“I wanted to ‘steal’ my father’s secrets,” he continues, “so that I could add them to my own and in this way acquire an identity different from his. Each of us proceeds according to his instinct, while also having assimilated the principles and the techniques of our history.”
The location chosen to host the masterpieces of Gianmaria Buccellati is particularly evocative of his personal artistic career. In 1968 he visited the Museo degli Argenti, where he admired the famous vases in semi-precious stone that had belonged to Lorenzo de Medici, the jewels of the Electress Palatine and the other splendid objects made of gold and silver from the treasure of the Medici family. And it was here that Gianmaria Buccellati got the inspiration to devote himself to the realisation of works which, while they rivalled those of the Medici in richness and splendour, were at the same time the expression of his own technical and formal research.
This is what led to the creation of the ‘Precious Objects’, as Gianmaria himself defined them: one-off pieces such as goblets, vases and boxes belonging to his personal collection, which he himself designed and made. These articles illustrate his strong links and ongoing rapport with the Renaissance, Baroque and Rococo culture of Italy and the rest of Europe. Outstanding among them is ‘La Coppa dell’Amore’ (Love Goblet, 1975), inspired by a Rococo motif, where the elegance of the female forms underscores the loftiest image of the spirit of love. A stunning piece of antique red jasper is adorned with ruffle motifs, while the figures of Venus and three cupids created using the lost-wax casting technique, appear to ripple in the water and the air.
The respect nurtured towards the Renaissance and Medici techniques, first by Mario Buccellati and later by Gianmaria, is also illustrated by other stunning pieces, such as the ‘Scrigno Mediceo’ (Medici Casket), a precious decagonal box that was the first object conceived and created by Gianmaria Buccellati for his collection. Here he uses motifs of classical inspiration and particularly original volumes which hark back to the famous architectural canons of the Renaissance, to the decorative design evoking the details of the marble or wood panels and pilaster strips of the time, through to the essential colours of the gold, the steel and the brilliant-cut diamonds.
The gold decorations, pierced and shaped with the most elegant engraving, are set upon plates of steel burnished to a gunmetal colour, which are in turn set into the frames that form the shape of the casket. All the frames are modelled with a leaf pattern, while in the centre of the lid is a large rose studded with diamonds that balance the diamonds set into the small roses that complete the decoration of each of the panels.
Gianmaria Buccellati was also influenced by the purity of the neoclassical forms. An example of this is the ‘Cratere delle Muse’ (Crater of the Muses, 1981), a jade goblet celebrating the nine deity patrons of the arts in Greek mythology. There is a particularly intense colour contrast between the green of the block of jade and the yellow gold of the stand and rim, studded with over 2,000 cabochon sapphires set in silver, with the names of the muses engraved in the gold band around the inside of the rim.
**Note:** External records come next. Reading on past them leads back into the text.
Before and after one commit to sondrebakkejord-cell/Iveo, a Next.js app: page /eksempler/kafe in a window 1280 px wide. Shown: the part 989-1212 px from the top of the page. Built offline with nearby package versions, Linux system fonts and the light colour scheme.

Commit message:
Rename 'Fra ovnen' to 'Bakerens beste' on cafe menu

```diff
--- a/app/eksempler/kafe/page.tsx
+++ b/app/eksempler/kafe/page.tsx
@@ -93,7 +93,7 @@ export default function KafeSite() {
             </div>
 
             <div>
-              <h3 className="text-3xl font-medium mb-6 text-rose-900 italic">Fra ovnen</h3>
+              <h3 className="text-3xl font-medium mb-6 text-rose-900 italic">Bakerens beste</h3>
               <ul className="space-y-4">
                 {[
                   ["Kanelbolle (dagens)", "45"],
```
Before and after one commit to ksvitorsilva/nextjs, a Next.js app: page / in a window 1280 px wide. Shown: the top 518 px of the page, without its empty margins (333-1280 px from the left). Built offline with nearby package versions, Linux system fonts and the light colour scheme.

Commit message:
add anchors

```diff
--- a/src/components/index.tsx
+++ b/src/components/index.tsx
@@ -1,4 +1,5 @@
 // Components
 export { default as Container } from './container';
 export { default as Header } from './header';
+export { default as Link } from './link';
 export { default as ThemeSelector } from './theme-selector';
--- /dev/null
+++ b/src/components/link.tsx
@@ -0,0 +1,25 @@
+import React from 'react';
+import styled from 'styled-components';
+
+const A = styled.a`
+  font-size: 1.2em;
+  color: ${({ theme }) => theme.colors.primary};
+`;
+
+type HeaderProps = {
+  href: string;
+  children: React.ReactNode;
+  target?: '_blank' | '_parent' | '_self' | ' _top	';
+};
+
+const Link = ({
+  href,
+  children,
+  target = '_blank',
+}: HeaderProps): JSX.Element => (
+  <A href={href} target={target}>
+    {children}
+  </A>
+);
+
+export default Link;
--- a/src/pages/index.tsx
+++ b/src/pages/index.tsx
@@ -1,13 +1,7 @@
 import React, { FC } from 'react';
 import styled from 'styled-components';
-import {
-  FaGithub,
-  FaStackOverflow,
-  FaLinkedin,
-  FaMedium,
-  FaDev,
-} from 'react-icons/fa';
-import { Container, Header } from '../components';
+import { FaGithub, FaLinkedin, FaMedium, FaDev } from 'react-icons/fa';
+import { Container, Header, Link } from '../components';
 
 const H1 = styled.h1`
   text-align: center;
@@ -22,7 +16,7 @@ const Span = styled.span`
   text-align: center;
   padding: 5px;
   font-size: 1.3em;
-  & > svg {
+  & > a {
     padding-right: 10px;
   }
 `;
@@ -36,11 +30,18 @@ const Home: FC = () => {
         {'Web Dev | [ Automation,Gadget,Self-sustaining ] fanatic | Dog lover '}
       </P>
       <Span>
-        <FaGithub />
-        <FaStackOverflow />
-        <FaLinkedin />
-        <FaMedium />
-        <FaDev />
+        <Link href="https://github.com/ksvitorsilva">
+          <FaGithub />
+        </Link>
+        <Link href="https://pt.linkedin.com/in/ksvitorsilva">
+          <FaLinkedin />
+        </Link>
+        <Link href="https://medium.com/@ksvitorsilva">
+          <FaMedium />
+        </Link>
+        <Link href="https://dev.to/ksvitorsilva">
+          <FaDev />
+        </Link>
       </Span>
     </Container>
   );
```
Curated by

Gianmaria Buccellati
Rosa Maria Buccellati
Riccardo Gennaioli

Exhibition Management

Maria Sframeli




Wendy O’Hara
Brigita Songailait˙e
Swiss Luxury Culture Management SA

Ticket prices

Full Price: € 7,00
Reduced: € 3,50


8.15 – 16.30

Closed on the 1st and the last Monday of each month, New Year's Day, May 1st and Christmas Day